Private health exchanges are one approach that a small, but growing, number of companies are using. These exchanges cover some 6 million Americans and offer an array of plans, from traditional broad-network PPOs to high-performance narrow networks, and from plans with first-dollar coverage to HSA-eligible high-deductible plans.
They’re designed to address today's most challenging aspects of benefits delivery, including:
High Health Benefits Costs

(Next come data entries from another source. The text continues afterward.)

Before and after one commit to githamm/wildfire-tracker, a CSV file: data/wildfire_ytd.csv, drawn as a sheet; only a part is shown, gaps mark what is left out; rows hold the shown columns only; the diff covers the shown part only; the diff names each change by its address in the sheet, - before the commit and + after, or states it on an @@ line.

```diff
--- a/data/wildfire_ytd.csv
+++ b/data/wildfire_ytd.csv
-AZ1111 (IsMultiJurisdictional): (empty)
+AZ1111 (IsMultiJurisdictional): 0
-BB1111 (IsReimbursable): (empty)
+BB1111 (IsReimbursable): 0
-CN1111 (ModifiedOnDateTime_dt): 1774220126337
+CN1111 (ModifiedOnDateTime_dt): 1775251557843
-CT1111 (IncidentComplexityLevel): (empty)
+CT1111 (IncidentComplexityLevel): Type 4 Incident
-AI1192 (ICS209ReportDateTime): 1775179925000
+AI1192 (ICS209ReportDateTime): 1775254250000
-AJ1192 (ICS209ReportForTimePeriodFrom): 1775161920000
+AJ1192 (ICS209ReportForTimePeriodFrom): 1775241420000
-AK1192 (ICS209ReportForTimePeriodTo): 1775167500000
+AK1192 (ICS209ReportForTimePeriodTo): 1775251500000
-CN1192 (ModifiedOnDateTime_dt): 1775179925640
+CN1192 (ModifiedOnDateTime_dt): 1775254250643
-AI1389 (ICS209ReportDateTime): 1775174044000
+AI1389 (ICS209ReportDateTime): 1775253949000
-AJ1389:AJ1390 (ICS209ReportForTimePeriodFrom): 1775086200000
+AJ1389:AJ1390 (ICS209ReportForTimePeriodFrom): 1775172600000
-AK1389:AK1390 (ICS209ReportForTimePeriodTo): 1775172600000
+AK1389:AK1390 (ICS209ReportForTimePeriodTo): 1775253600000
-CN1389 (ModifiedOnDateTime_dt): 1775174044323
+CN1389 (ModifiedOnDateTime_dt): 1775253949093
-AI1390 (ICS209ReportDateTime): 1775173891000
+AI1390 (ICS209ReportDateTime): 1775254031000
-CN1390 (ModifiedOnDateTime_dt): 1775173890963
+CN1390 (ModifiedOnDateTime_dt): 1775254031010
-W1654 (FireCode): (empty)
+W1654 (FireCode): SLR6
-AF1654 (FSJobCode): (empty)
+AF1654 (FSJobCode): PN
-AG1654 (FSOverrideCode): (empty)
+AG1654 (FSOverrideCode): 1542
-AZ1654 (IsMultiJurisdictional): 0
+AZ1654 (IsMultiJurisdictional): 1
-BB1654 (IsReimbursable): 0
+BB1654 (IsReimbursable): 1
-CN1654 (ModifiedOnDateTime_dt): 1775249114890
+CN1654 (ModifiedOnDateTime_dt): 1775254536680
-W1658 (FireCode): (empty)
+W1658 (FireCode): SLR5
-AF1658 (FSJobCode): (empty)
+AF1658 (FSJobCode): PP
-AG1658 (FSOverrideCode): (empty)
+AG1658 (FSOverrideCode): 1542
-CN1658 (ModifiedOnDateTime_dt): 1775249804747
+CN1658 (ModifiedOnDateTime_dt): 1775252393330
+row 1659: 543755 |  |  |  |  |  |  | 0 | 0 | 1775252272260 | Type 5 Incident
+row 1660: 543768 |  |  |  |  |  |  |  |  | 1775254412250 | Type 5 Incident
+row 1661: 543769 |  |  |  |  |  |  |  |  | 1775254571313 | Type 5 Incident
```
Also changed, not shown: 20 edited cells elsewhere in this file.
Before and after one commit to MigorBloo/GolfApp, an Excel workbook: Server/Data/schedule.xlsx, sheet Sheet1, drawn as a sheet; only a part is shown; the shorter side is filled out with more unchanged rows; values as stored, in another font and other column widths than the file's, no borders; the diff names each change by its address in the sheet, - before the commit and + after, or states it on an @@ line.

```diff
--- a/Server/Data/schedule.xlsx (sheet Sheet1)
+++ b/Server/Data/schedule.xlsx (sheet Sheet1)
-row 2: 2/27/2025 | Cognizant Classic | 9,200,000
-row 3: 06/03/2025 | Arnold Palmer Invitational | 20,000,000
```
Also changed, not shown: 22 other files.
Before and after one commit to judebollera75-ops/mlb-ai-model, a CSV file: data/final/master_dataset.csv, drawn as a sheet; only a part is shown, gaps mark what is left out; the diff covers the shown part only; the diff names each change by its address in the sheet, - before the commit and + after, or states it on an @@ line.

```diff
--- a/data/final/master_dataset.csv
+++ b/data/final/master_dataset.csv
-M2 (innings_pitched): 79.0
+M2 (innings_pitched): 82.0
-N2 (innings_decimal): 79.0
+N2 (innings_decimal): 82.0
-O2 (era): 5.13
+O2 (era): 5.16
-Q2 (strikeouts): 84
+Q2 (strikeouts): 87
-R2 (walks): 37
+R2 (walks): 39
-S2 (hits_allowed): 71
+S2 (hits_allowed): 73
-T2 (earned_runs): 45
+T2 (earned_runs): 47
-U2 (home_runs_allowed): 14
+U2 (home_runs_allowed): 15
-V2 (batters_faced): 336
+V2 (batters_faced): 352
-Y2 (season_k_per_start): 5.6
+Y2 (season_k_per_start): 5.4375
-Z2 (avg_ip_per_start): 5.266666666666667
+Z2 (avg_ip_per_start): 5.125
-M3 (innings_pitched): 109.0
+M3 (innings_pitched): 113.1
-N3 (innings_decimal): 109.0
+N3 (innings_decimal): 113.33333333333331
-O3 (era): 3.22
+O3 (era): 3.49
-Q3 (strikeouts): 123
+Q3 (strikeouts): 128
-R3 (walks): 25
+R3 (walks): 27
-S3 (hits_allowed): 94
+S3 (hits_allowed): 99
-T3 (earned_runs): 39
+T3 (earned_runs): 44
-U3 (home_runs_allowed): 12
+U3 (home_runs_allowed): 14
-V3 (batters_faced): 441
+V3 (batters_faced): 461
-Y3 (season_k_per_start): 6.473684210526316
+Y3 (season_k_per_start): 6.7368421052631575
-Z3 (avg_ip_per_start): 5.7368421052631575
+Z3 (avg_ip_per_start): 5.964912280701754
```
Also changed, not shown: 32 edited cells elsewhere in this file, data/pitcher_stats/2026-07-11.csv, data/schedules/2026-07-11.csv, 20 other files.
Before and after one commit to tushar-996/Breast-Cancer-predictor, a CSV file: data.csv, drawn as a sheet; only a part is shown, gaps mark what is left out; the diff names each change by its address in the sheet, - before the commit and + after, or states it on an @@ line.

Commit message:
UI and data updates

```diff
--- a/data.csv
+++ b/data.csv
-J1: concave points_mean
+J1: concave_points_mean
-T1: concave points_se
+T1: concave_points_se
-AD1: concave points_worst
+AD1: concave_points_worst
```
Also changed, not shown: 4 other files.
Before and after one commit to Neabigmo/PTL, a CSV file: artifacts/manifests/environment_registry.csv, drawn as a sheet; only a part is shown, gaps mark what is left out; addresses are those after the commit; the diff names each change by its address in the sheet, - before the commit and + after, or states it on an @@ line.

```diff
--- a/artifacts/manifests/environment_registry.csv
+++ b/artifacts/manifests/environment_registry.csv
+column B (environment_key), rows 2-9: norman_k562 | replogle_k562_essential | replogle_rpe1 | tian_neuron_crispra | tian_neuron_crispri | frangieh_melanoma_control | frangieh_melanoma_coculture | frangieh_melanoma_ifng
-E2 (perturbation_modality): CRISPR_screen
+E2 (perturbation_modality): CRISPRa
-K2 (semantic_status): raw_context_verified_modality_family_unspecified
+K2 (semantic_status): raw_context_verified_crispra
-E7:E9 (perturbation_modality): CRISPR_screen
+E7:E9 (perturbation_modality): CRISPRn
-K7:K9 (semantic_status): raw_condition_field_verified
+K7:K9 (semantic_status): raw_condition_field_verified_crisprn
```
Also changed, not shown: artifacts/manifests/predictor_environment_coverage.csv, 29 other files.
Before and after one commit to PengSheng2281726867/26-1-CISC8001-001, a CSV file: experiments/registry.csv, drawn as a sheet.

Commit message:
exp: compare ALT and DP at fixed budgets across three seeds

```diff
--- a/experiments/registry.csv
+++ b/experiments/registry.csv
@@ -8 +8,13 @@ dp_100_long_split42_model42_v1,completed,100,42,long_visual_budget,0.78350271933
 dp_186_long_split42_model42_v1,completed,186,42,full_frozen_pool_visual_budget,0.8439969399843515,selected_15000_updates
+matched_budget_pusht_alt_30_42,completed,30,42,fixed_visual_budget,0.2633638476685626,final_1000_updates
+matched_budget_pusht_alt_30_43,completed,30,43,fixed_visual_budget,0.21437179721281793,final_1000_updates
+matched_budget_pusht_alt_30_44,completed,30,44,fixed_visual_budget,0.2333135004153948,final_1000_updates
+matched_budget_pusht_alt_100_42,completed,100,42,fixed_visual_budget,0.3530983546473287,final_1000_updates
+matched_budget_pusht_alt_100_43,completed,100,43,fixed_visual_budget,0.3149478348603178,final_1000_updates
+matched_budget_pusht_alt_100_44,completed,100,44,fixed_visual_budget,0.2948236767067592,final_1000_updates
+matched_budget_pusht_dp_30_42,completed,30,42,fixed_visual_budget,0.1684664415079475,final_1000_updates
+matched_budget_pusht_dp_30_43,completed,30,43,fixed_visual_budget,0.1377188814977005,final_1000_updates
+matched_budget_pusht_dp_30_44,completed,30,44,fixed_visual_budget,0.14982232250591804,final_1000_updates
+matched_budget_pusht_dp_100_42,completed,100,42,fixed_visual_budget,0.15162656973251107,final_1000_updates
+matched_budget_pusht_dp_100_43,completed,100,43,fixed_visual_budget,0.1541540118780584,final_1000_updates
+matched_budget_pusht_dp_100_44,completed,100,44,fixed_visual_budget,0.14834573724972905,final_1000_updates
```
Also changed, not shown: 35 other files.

Exchanges usually include employees from multiple companies, so they can leverage their volume to lower health premiums for employees, as well as plan costs for companies. Employees are also given more plans to choose from. They have the option to select higher-deductible health plans that lower their premiums, while lowering costs for employers as well. Converting to a private health exchange has saved companies up to 15% on their medical costs in the first year.
A Potpourri of Employees (the multigenerational workforce)
In the digital age, even small employers can hire staff from coast to coast. Millennials Skype with baby boomers. Generation Xers instant-message with seniors.
And everyone’s bringing different health needs to the table. Despite this, nine out of 10 employees say benefits are just as important as salary, and 63% say benefits are a major factor in choosing where to work.
Exchanges can offer a wide range of options to suit everyone, such as:
Today, 80% of employees say a choice of health plans is critical to their job satisfaction. Employees are becoming smarter healthcare consumers. They want to shop around for healthcare and health benefits like they would anything else.
Sometimes, giving employees options is the best choice. For employers turning to private health exchanges, that means offering a variety of plans plus benefits counselors who can advise employees of all their options. The employees can select the best solution for themselves and their families. And that’s a solution everyone can live with.